Material for the task =>
________________________________________

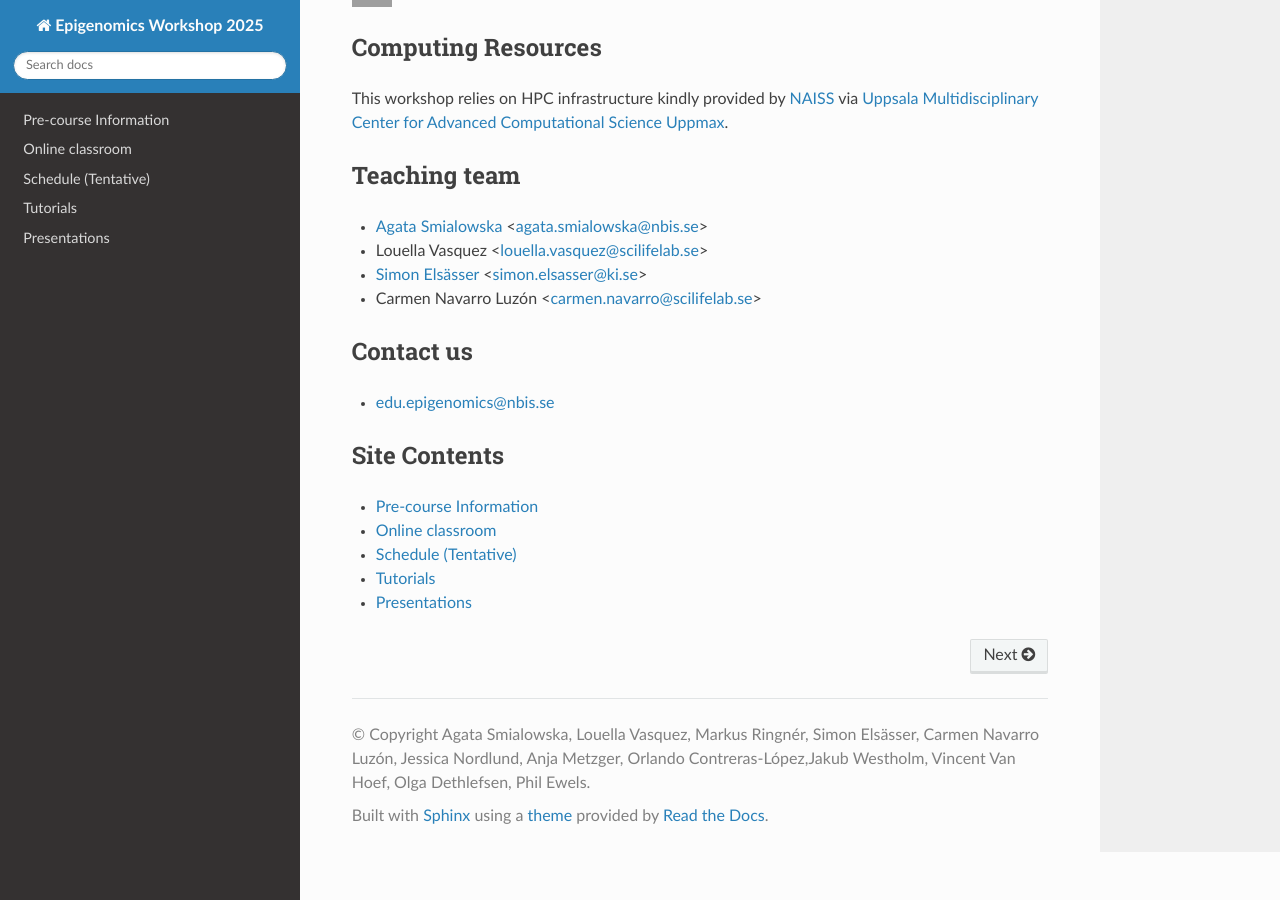
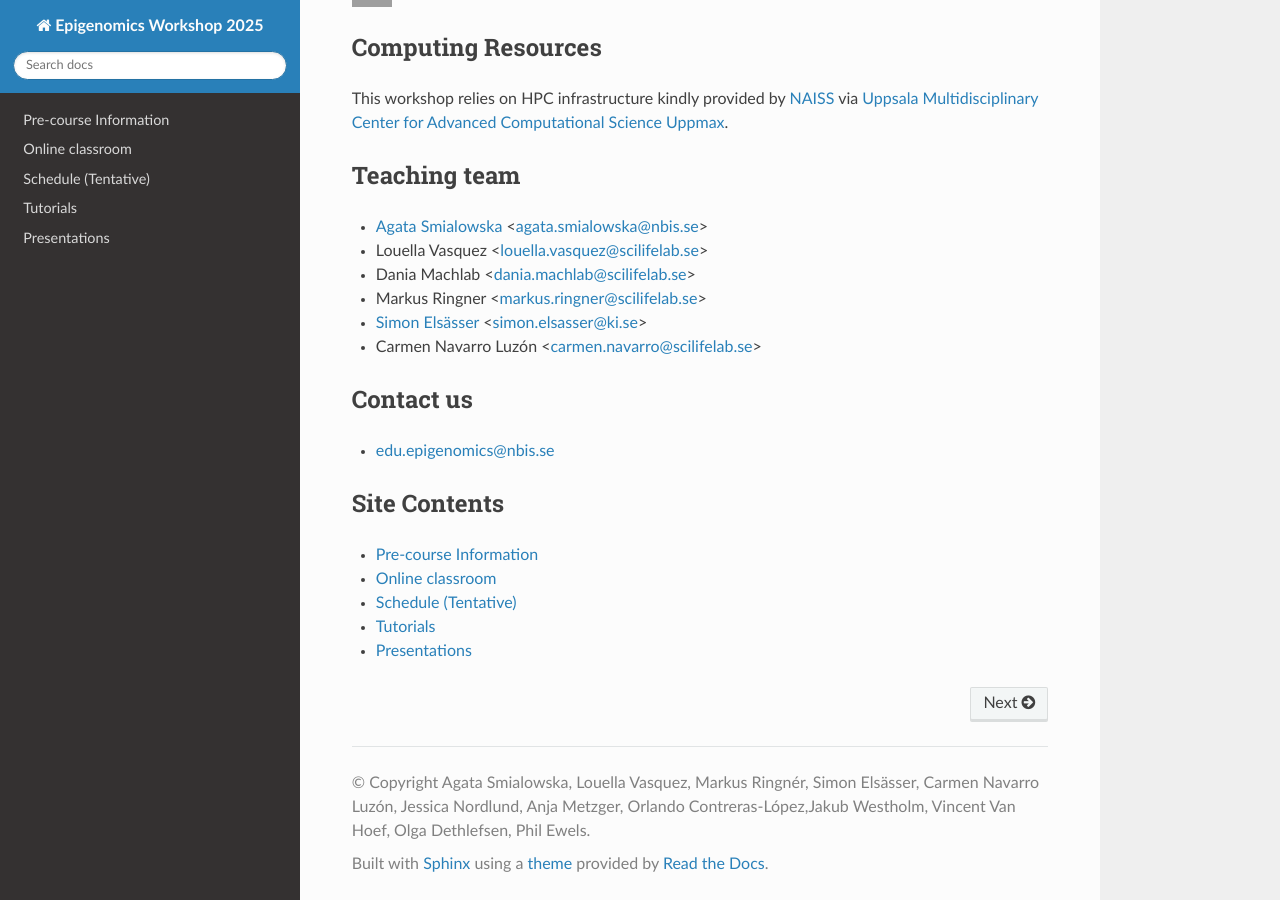
Before and after one commit to NBISweden/workshop-epigenomics-RTDs, a Sphinx documentation site: the page built from docs/index.rst, in a window 1280 px wide and 900 px high, scrolled down 2785 px. Built offline with Sphinx 7.4.7 and the Read the Docs theme 3.1.0, drawn with Linux system fonts in a browser that asks for light colours; grey boxes are pictures that could not be loaded.

Commit message:
Added Markus  Dania to teaching team

```diff
--- a/docs/index.rst
+++ b/docs/index.rst
@@ -157,6 +157,10 @@ Teaching team
 
 - Louella Vasquez <louella.vasquez@scilifelab.se>
 
+- Dania Machlab <dania.machlab@scilifelab.se>
+
+- Markus Ringner <markus.ringner@scilifelab.se>
+
 - `Simon Elsässer <https://www.scilifelab.se/researchers/simon-elsasser/>`_ <simon.elsasser@ki.se>
 
 - Carmen Navarro Luzón <carmen.navarro@scilifelab.se>
```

________________________________________

Exercise aim =>
A copy of each line above that holds the word "scilifelab" is the expected answer.

Solution for this exercise =>
 - Louella Vasquez <louella.vasquez@scilifelab.se>
+- Dania Machlab <dania.machlab@scilifelab.se>
+- Markus Ringner <markus.ringner@scilifelab.se>
 - `Simon Elsässer <https://www.scilifelab.se/researchers/simon-elsasser/>`_ <simon.elsasser@ki.se>
 - Carmen Navarro Luzón <carmen.navarro@scilifelab.se>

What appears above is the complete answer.